Another change we have made in response to the evolving market relates to second-party opinions. When we launched the network, it seemed obvious to us, being located in the Nordics, that all the bonds included on the network should have a second opinion or third-party review from an expert organisation. But, at our first advisory board meeting, the non- European members questioned that decision, and suggested that they would rather see the underlying sustainability bond information and make a judgement for themselves. So, a second-party opinion is no longer a necessary criteria for inclusion on the NSBN. We of course include all pre- and post- issuance verifications when they are available, as many investors are keen to see them.
Nasdaq Sustainable Bond Market Network Advisory Board Members
EF: You have announced plans for a tie-up with the Singapore Exchange on the NSBN. Can you explain what's involved?
ACE: We're aiming to have global coverage of the sustainable bond market, but we face some challenges in Asia. For example, some issuer reports are only in local languages, and while the Nasdaq group has a presence in the region, we don't have enough capacity there in the sustainable bond space. So, given our long relationship with the Singapore Exchange – which is one of the leading exchanges in the region and which already lists a large number of sustainable bonds – we thought it would be a good idea to partner up with them.
They will follow the approach we have taken in Europe: Nasdaq ESG transparency partners in the region will showcase their bonds through the partnership while, to complement this, Singapore Exchange will collect the relevant data from other Asia-Pacific sustainable bond issues.
EF: What are the next steps for the NSBN?

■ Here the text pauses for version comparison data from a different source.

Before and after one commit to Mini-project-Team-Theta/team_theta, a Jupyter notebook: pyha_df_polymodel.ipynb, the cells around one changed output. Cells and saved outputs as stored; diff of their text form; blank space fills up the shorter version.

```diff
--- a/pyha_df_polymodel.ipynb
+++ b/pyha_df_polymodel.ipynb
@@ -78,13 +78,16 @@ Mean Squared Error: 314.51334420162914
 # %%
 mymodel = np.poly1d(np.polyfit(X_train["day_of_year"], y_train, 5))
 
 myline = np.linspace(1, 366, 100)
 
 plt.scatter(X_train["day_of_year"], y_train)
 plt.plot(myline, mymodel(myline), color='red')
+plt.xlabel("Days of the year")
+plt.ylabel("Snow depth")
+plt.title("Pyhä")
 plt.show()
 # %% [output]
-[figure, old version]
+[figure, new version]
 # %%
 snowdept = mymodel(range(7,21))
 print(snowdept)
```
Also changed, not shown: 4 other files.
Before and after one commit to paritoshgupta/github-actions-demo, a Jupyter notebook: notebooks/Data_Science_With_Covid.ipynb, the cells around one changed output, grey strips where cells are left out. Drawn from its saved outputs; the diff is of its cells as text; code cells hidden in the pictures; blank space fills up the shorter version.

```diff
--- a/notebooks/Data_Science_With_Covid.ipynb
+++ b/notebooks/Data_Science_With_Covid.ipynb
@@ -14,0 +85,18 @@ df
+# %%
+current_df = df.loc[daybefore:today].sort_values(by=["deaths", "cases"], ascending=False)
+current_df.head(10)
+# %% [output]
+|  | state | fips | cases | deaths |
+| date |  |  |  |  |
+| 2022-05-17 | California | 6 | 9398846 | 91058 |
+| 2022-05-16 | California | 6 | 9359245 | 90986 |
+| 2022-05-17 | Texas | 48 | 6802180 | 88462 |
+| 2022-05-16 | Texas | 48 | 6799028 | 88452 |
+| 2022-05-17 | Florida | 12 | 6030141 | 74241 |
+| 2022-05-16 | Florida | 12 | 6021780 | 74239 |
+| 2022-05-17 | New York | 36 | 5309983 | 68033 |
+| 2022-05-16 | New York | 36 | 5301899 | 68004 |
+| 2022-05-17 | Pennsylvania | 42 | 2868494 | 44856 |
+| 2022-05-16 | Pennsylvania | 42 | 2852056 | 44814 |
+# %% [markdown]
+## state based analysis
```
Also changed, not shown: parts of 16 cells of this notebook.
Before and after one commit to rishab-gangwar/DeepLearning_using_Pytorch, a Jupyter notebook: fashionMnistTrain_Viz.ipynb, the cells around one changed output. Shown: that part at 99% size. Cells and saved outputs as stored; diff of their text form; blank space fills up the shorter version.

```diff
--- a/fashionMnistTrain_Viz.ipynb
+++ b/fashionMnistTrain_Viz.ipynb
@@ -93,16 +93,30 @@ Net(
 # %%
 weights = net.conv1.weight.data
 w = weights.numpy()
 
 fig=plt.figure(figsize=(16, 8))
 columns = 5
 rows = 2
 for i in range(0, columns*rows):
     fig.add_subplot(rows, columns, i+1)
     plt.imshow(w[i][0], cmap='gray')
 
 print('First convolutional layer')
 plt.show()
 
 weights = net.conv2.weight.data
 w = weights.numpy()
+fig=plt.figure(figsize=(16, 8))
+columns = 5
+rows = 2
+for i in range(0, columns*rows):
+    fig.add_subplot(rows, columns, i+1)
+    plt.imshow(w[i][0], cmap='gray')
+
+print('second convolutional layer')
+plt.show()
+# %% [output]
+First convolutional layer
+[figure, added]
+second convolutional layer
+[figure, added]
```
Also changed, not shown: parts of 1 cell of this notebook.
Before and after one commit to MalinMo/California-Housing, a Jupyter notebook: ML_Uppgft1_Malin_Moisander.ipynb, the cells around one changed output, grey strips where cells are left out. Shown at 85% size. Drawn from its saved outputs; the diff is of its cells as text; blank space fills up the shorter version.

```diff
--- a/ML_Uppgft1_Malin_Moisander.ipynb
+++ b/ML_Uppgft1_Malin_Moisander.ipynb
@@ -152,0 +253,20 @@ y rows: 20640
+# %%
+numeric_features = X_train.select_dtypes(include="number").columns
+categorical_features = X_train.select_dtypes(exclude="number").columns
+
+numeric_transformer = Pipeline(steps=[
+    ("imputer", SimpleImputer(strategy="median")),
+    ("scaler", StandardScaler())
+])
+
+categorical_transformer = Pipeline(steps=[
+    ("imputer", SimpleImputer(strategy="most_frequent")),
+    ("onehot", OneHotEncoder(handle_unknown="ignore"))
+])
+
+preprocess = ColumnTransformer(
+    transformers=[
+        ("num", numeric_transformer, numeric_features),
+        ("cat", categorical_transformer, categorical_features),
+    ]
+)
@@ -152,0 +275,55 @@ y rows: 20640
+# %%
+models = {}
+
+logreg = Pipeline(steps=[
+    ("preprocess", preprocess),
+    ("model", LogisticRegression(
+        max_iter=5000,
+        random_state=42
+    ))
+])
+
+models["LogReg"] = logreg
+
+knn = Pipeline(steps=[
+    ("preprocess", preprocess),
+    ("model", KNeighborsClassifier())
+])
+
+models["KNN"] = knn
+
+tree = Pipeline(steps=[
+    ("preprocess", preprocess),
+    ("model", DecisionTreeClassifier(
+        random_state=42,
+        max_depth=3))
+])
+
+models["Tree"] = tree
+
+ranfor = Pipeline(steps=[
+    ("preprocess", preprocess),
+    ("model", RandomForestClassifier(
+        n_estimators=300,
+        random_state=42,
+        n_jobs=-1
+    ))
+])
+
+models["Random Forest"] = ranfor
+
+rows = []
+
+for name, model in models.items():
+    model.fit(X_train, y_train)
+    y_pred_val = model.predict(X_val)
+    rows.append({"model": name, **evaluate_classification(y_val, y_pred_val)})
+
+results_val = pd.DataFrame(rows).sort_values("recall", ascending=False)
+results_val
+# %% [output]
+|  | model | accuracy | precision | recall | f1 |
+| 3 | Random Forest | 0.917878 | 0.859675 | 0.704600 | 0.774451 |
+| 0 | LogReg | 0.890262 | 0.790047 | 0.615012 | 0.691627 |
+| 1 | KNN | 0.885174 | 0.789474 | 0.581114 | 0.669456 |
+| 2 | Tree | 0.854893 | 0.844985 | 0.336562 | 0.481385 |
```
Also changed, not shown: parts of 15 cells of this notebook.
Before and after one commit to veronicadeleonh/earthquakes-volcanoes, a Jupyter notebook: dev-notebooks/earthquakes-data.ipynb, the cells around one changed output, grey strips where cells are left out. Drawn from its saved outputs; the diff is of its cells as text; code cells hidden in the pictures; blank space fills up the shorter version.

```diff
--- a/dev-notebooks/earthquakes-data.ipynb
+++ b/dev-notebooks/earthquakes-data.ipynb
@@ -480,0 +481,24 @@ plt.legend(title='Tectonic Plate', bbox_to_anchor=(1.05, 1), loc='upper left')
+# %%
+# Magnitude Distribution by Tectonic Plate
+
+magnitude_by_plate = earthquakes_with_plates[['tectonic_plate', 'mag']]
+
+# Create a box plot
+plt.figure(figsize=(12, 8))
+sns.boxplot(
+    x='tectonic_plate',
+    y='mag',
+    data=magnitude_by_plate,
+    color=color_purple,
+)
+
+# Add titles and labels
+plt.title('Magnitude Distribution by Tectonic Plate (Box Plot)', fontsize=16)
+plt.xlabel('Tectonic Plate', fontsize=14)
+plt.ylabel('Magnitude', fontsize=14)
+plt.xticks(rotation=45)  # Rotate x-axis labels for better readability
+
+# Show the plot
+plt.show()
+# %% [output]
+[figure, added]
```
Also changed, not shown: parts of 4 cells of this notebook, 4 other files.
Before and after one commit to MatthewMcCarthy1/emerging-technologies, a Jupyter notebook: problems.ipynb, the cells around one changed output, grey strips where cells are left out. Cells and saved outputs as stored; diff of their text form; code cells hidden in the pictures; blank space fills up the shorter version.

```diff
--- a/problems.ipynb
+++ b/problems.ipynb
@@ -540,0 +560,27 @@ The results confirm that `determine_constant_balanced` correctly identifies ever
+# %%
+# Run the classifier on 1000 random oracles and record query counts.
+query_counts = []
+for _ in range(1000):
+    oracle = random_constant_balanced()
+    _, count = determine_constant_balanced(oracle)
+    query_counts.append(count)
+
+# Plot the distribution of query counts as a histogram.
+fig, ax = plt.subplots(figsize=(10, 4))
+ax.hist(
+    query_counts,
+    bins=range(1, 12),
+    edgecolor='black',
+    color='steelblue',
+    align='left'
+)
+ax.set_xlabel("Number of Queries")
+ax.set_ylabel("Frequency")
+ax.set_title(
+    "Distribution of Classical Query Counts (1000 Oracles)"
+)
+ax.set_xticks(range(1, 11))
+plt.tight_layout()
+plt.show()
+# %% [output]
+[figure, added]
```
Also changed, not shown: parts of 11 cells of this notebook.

ACE: Our role is to bring together issuers and investors, provide transparency in the marketplace and facilitate trading. We rely on our advisory panel to guide us on how we should develop the network, and what additional features we should consider developing. We will continue to listen closely to the guidance they provide, and we look forward to continuing to be at the service of the sustainable bond market as it evolves